A few months ago I had the good pleasure of participating in a conference held at the Dominican House of Studies in Washington, D.C. The conference was quite stimulating, as one would expect; but the special grace was to join the Dominican students and faculty in celebrating the liturgy in their lovely and venerable chapel. The Liturgy of the Hours was celebrated reverently with chant and silence. And even the body language of the participants bespoke wonder before the Word of God.
In that very chapel, the noted Dominican theologian, Archbishop J. Augustine Di Noia, preached many of the homilies now happily collected in the attractive book, Grace in Season: The Riches of the Gospel in Seventy Sermons.
“Seventy,” of course, is a Biblically charged number, signifying fullness.
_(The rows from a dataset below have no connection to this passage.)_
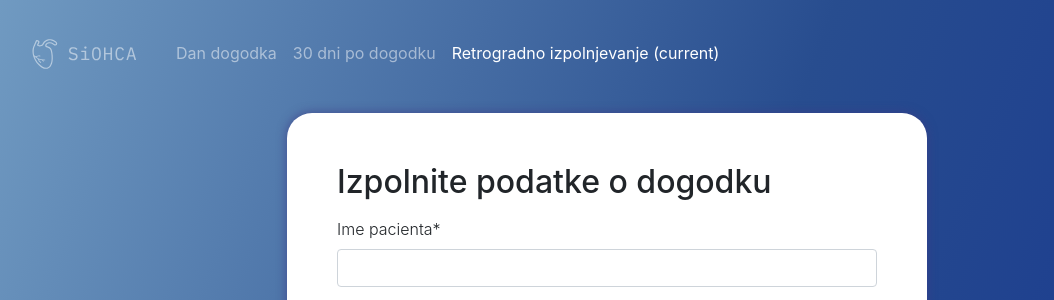
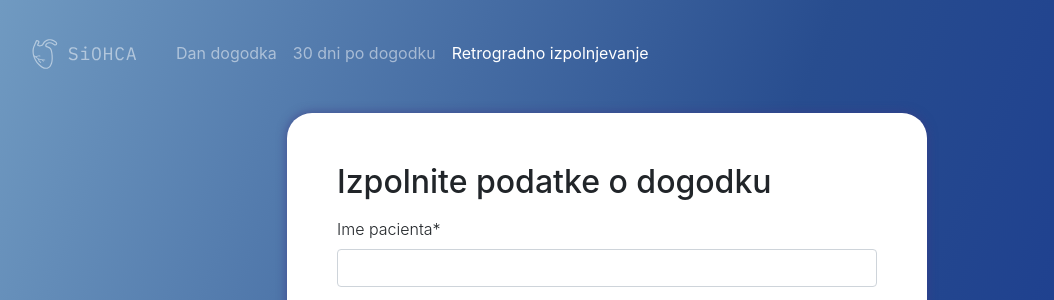
Before and after one commit to SterArcher/OHCA-registry-Slovenia, a Django app: page /thirdformpage in a window 1280 px wide. Shown: the top 300 px of the page, without its empty margins (33-1087 px from the left). Run offline with Django 4.2, Linux system fonts and the light colour scheme; data that the repository does not hold is empty; parts of the project's set-up code (start-up, migrations or seed data) failed here and were passed over; some libraries are stand-ins or nearby versions; some web fonts are replaced.

Commit message:
delete current forms navbar

```diff
--- a/ohca/templates/ohca/form_page.html
+++ b/ohca/templates/ohca/form_page.html
@@ -27,9 +27,7 @@
               <div class="collapse navbar-collapse" id="navbarColor01">
                 <ul class="navbar-nav me-auto">
                   <li class="nav-item text-center">
-                    <a class="nav-link active" href="formpage">Dan dogodka
-                      <span class="visually-hidden">(current)</span>
-                    </a>
+                    <a class="nav-link active" href="formpage">Dan dogodka</a>
                   </li>
                   <li class="nav-item text-center">
                     <a class="nav-link" href="secondformpage">30 dni po dogodku</a>
--- a/ohca/templates/ohca/third_form_page.html
+++ b/ohca/templates/ohca/third_form_page.html
@@ -27,13 +27,13 @@
               <div class="collapse navbar-collapse" id="navbarColor01">
                 <ul class="navbar-nav me-auto">
                   <li class="nav-item">
-                    <a class="nav-link" href="formpage">Dan dogodka </a>
+                    <a class="nav-link" href="formpage">Dan dogodka</a>
                   </li>
                   <li class="nav-item">
-                    <a class="nav-link" href="secondformpage">30 dni po dogodku </a>
+                    <a class="nav-link" href="secondformpage">30 dni po dogodku</a>
                   </li>
                   <li class="nav-item">
-                    <a class="nav-link active" href="thirdformpage">Retrogradno izpolnjevanje <span class="visually-hidden">(current)</span></a>
+                    <a class="nav-link active" href="thirdformpage">Retrogradno izpolnjevanje</a>
                   </li>
                 </ul>
               </div>
```
Also changed, not shown: ohca/templates/ohca/second_form_page.html (+2 -5 lines).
And there is a fullness in this collection, spanning the major liturgical seasons, special feast days, and specific occasions, ranging from the celebration of the ordinations of Dominican confreres to the funeral homilies for the preacher’s beloved mother and sister.
Whatever the occasion of the sermons, one is struck by their “objectivity.” By this I do not mean they are “impersonal” – far from it! But they receive their orientation from the objective realities presented by the liturgical celebration, its particular readings, prayers, and hymns.
Hence, the sermons are personal, even conversational, but not subjective. The hearers and readers are not regaled by anecdotes, experiences, idiosyncratic views. We are confronted by the Good News of Jesus Christ and his Grace, which is ever free, but never cheap. Di Noia’s “conversational” preaching subserves a conversatio, a call to conversion and transformation in every season.
Besides these sermons’ evident orientation toward the realities the liturgy celebrates, they are also characterized by an “integrity.” They are not “stand alones,” but deeply integrated into the liturgical action. This appears not only in their exposition of the specific scriptural readings, but also by their frequent reference to the prayers of the particular Mass being celebrated.
I think preachers too often neglect the richness and challenge of the collect, the prayer over the gifts, and the prayer after Communion. Invoking them in the sermon can provide a prayerful dimension to the sermon itself, reinforce what the congregation had already heard, or, in too many cases, supply what their late arrival at Mass had made them miss. In his sermons, Di Noia frequently alludes to the prayers as well as the readings. And to the hymns!
The nineteenth-century Protestant theologian and preacher, Friedrich Schleiermacher once opined: “before the sermon there is the hymn.” Di Noia’s Italianate sensibility takes the injunction to heart. The hymn itself, if substantive (as the hymns sung at the Dominican House of Studies are!), is a mini-homily – one all the more effective in that it touches both mind and heart. Hence, often enough, Di Noia will invoke the hymn that has been sung, citing verses to underscore points he seeks to make.
Once more the impression created is that the liturgical celebration is an integral whole, each of its components making an indispensable contribution toward the one end: the praise and glory of God. As an obiter dictum let me add that if the hymn is a theologically substantive one, all the verses should be sung. To cut it short before the concluding doxology is nothing less than a liturgical mutilation.
Thus the sermons collected in this volume manifest a fine medley of the liturgical, the theological, and the aesthetic, each dimension complementing and enhancing the other. It is fitting (a Thomist would undoubtedly say “congruent”), therefore, that the paperback volume is attractively formatted, easily legible, and includes a helpful glossary of the sermons’ date and place of delivery, as well as identifications of the citations given in the sermons.
And, though the caution not to judge a book by its cover is usually wise, the cover of this book is both inviting and distinctive. It depicts Vermeer’s splendid painting, “Woman Holding a Balance.” Aside from the fine detail that characterizes all of Vermeer’s work and the subtle interplay of light and shadow, one can discern a further dimension.
Prominent among the jewelry that appears in the foreground of the painting is a string of pearls. And in the background, behind the woman intent on her scales, is a large painting of the Last Judgment, with Christ the Judge, bathed in a nimbus of light, presiding over the scene.
The scene seems to portray a woman’s calm appreciation and assessment that earthly goods must be weighed in light of heavenly judgment.
Whatever Vermeer’s own intent, the use of his image to lead us into these excellent sermons serves an almost mystagogic function. What is the pearl of great price that we seek? And what cost are we willing to bear? The sermons tell us, in T. S. Eliot’s words, that “the cost is not less than everything” – and that eternity is in the balance.